As with many other cyberattacks, an organization’s planning should occur before an attack takes place. Following an attack, organizations should refer to their respective incident response and business continuity plans. Optiv’s gTIC makes the following recommendations on mitigation:
Threat actors have previously been observed targeting vulnerabilities within 24 hours of disclosure.
Optiv Security: Secure greatness.®
Optiv is the cyber advisory and solutions leader, delivering strategic and technical expertise to nearly 6,000 companies across every major industry. We partner with organizations to advise, deploy and operate complete cybersecurity programs from strategy and managed security services to risk, integration and technology solutions. With clients at the center of our unmatched ecosystem of people, products, partners and programs, we accelerate business progress like no other company can. At Optiv, we manage cyber risk so you can secure your full potential. For more information, visit www.optiv.com.
September 07, 2022
The state of ransomware 2022. First half review on the Optiv blog. Major threat actors, high-profile victims and predictions of what might lie ahead.
December 20, 2022
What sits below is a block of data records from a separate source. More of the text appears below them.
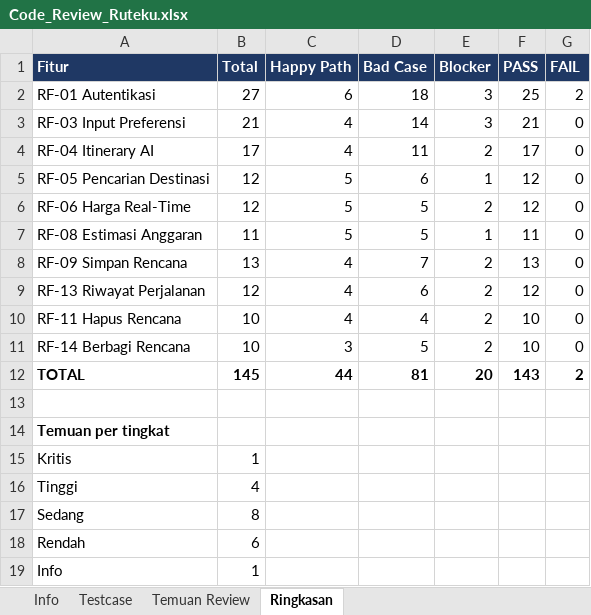
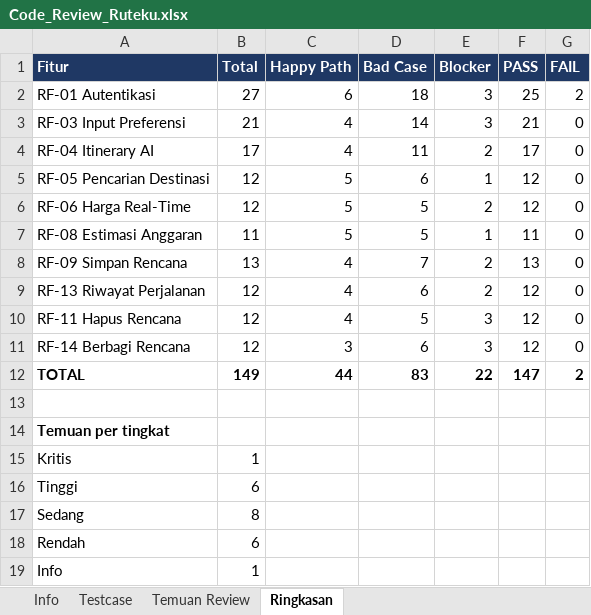
Before and after one commit to Nastain-06/Ruteku, an Excel workbook: review/Code_Review_Ruteku.xlsx, sheet Ringkasan, drawn as a sheet; values as stored, in another font and other column widths than the file's, no borders; the diff names each change by its address in the sheet, - before the commit and + after, or states it on an @@ line.

Commit message:
docs(review): lengkapi 149 test case dan temuan F-21/F-22 untuk RF-11 & RF-14

```diff
--- a/review/Code_Review_Ruteku.xlsx (sheet Ringkasan)
+++ b/review/Code_Review_Ruteku.xlsx (sheet Ringkasan)
-B10:B11 (Total): 10
+B10:B11 (Total): 12
-D10 (Bad Case): 4
+D10 (Bad Case): 5
-E10:E11 (Blocker): 2
+E10:E11 (Blocker): 3
-F10:F11 (PASS): 10
+F10:F11 (PASS): 12
-D11 (Bad Case): 5
+D11 (Bad Case): 6
-B12 (Total): 145
+B12 (Total): 149
-D12 (Bad Case): 81
+D12 (Bad Case): 83
-E12 (Blocker): 20
+E12 (Blocker): 22
-F12 (PASS): 143
+F12 (PASS): 147
-B16 (Total): 4
+B16 (Total): 6
```
Also changed, not shown: sheet Testcase, sheet Temuan Review, 2 other files.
Optiv's December Russia-Ukraine cyber warfare update explores the expansion and evolution of cyberattacks as threat actors begin taking sides. Stay....
September 06, 2022
Insider threats are hard to detect since the focus tends to be outward. Discover the main actors along with detection and prevention policies on the....
Let us know what you need, and we will have an Optiv professional contact you shortly.